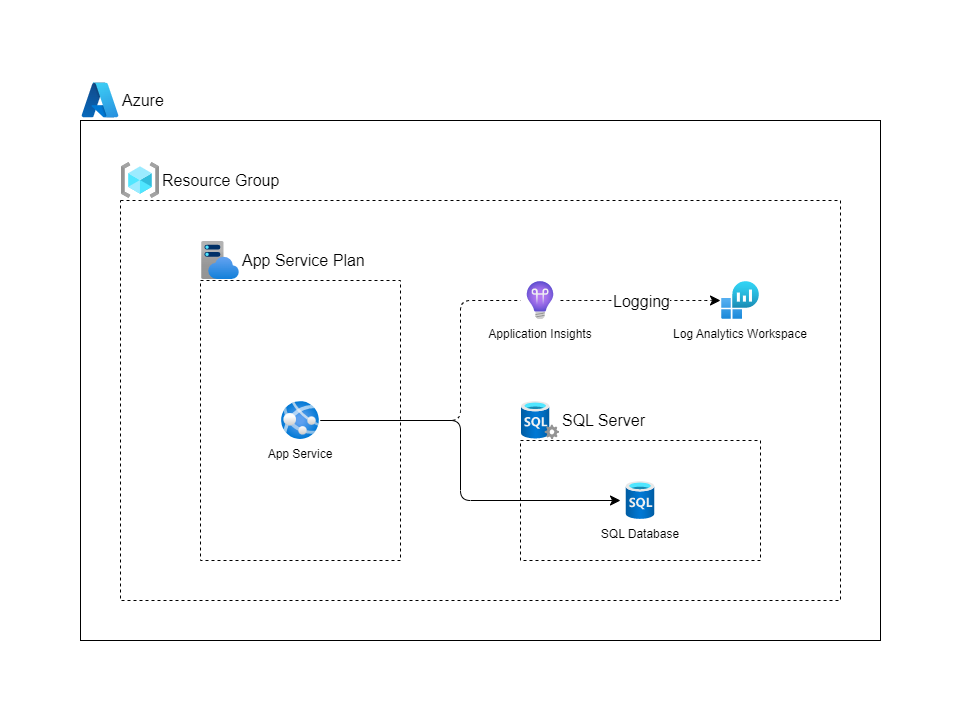
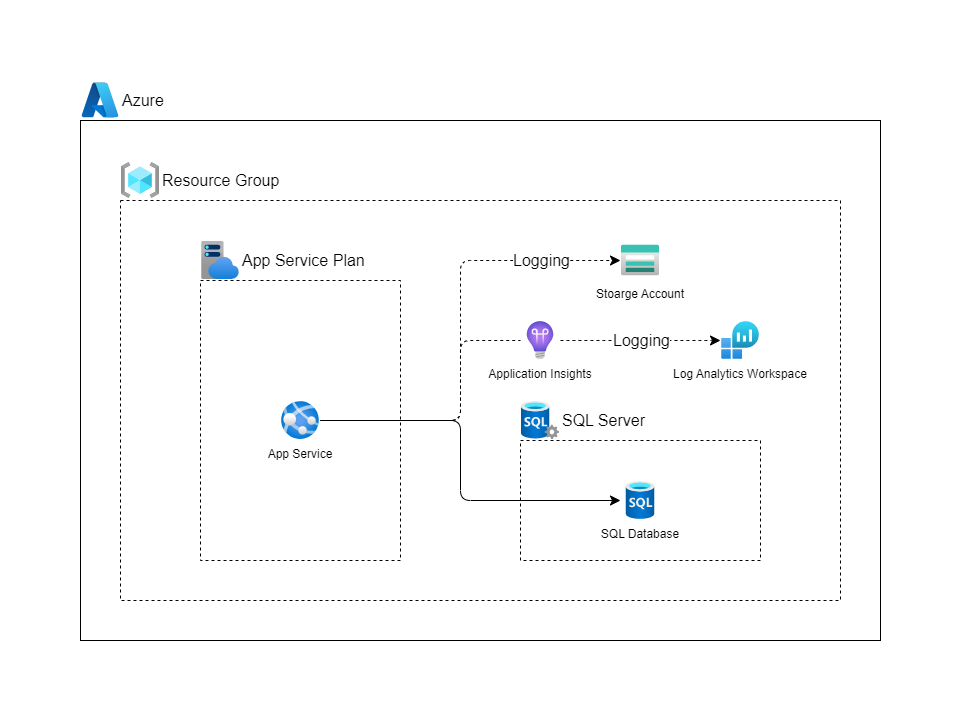
ストレージアカウントの追加を反映

Changed region(s): [[0.4995, 0.3352, 0.8429, 0.5485], [0.718, 0.518, 0.7492, 0.5485]]

diff --git a/ARMTemplate/FIXERTemplate/SQLDatabaseApplication-Single/README.md b/ARMTemplate/FIXERTemplate/SQLDatabaseApplication-Single/README.md
@@ -25,7 +25,9 @@
    - `Project Prefix`：プロジェクト名
    - `Location Name`：デプロイ先のリージョンの名前（東日本：japaneast）
    - `Location Code`：デプロイ先のリージョンの略称（東日本：je）
-   - `Sku`：App Service Plan の SKU（Standard S1：S1）
+   - `App Service Sku Name`：App Service Plan の SKU（Standard S1：S1）
+   - `Storage Account Kind`：ストレージアカウントの種別(標準v2：StandardV2)
+   - `Storage Account Sku Name`：ストレージアカウントのSKU（Standard_LRS、Premium_LRS、Standard_ZRS、Standard_GRS）
    - `Administrator Login`：SQL Server の管理者ユーザ名
    - `Administrator Login Password`：SQL Server の管理者ユーザパスワード
    - `Database Name`：データベース名
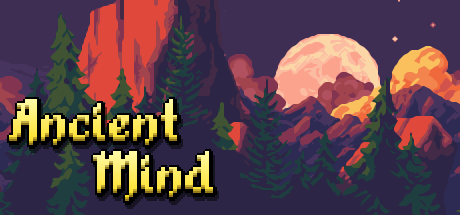
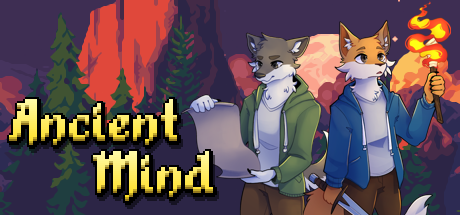
Updated characters art

diff --git a/profile/README.md b/profile/README.md
@@ -74,9 +74,19 @@ Finding all secrets is not required to finish the levels, but finding all chests
 
 ![Header-capsule](img/header-capsule.png)
 
-### Main character
+### Library capsule
 
-![Main-character](img/main-character.png)
+![Library-capsule](img/library-capsule.png)
+
+### Small capsule
+
+![Small-capsule](img/small-capsule.png)
+
+### Characters
+
+![Character-sprite](img/character-sprite.png)
+
+![Characters-art](img/characters-art.png)
 
 ### Steam Next Fest promo images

-*-

■ **YOUR INSTRUCTIONS**
Scan the records above for the word "Main". Copy each line that has it.

■ **RESPONSE AREA**
-### Main character
-![Main-character](img/main-character.png)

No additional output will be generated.